◆ ACTIVITY: How many separate lines of the data contain "logs"? Give the count and nothing else.

Content revision data:
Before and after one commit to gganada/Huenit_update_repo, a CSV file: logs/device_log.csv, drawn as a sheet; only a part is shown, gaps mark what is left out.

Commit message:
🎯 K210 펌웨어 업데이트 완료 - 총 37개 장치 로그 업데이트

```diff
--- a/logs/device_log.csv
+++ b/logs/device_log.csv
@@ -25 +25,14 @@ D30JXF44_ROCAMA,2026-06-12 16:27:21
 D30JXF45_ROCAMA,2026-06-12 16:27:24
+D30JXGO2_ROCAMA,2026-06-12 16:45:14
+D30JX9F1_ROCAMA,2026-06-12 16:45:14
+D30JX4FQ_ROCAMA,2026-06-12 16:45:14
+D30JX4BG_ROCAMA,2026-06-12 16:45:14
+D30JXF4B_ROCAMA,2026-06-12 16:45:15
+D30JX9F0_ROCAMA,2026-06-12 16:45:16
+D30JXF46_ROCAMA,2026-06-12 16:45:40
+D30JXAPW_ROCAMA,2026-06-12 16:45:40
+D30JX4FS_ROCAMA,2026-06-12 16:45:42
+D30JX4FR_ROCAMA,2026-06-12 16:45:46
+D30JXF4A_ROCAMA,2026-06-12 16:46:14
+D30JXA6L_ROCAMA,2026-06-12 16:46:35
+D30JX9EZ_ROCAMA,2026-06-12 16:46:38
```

◆ EXERCISE RESPONSE: 3